Steve Beisner -- April 15, 2012

What piece of modern technology is most responsible for the not-fit-for-polite-company vocabulary in your everyday speech? If you answered "Microsoft Word," you're in good company. But is Microsoft Word really that bad? Yes, and in some ways it may be getting worse.

The mis-design of Word has been a theme in many of my articles about tools for writers. A few days ago Tom Scocca, writing in Slate Magazine, confirmed many of the complaints I've had with MS Word as used by writers: unhelpful "help"; bizarrely organized toolbars and menus; display bugs that seem to lose text; auto-formatting and auto-correction that screw up formatting and introduce errors; the senseless and trouble-inducing change from .doc format to .docx format, which sets sharing with colleagues back decades... the list is long.

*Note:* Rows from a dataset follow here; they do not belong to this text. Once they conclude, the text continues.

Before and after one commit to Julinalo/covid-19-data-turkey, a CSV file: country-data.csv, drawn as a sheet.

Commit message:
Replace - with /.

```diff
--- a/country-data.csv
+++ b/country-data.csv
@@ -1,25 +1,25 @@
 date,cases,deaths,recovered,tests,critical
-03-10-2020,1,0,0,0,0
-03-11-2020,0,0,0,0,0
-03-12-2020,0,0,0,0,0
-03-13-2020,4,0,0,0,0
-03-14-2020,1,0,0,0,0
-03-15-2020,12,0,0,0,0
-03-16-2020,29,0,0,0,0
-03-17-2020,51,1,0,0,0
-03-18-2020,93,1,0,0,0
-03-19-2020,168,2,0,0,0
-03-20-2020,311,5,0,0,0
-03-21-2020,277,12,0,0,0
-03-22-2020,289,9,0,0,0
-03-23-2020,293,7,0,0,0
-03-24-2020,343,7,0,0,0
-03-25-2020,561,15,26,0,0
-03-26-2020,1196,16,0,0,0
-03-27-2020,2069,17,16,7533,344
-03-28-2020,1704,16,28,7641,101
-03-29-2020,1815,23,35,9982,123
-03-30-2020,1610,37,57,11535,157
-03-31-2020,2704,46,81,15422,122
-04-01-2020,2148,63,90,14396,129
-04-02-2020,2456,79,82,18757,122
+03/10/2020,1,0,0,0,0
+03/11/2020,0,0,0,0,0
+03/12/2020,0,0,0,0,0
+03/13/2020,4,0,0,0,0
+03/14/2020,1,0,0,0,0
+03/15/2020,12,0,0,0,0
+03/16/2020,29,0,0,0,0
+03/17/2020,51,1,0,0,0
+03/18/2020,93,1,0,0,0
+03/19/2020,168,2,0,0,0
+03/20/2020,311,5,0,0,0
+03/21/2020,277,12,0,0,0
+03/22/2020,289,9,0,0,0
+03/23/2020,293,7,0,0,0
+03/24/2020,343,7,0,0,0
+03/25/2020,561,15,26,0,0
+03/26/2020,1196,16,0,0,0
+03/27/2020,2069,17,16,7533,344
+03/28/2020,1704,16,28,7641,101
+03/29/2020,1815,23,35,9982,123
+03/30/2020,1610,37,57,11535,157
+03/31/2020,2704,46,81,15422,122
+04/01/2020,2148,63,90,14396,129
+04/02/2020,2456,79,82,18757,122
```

Over the years Word has grown more and more complex, through a process that Microsoft touts as "simplification." But in the speech of the wizards of Redmond, we've all come to understand that "simple" means "complicated and obscure".

But these things are not the central complaint that Tom lays out in his criticism of Word. The point he makes, and it's a good one, is that Microsoft Word has not kept up: most publishing today takes place on the web. If you've ever tried to write something in word and then move it to the web you know the problem. Word does not like HTML, the format of the web. Word speaks HTML with the same degree of fluency as my uncle from rural North Louisiana speaks Mandarin Chinese.

The good news is that there are alternatives to Word. I've written about many of them: OpenOffice/LibreOffice/NeoOffice is a good example. It's highly compatible with Word, but has a cleaner design and great support for the web. There are also specialized programs like Scrivener designed explicitly for writers.

So if Word has been raising your blood pressure, read Tom's article, then try some of the alternatives.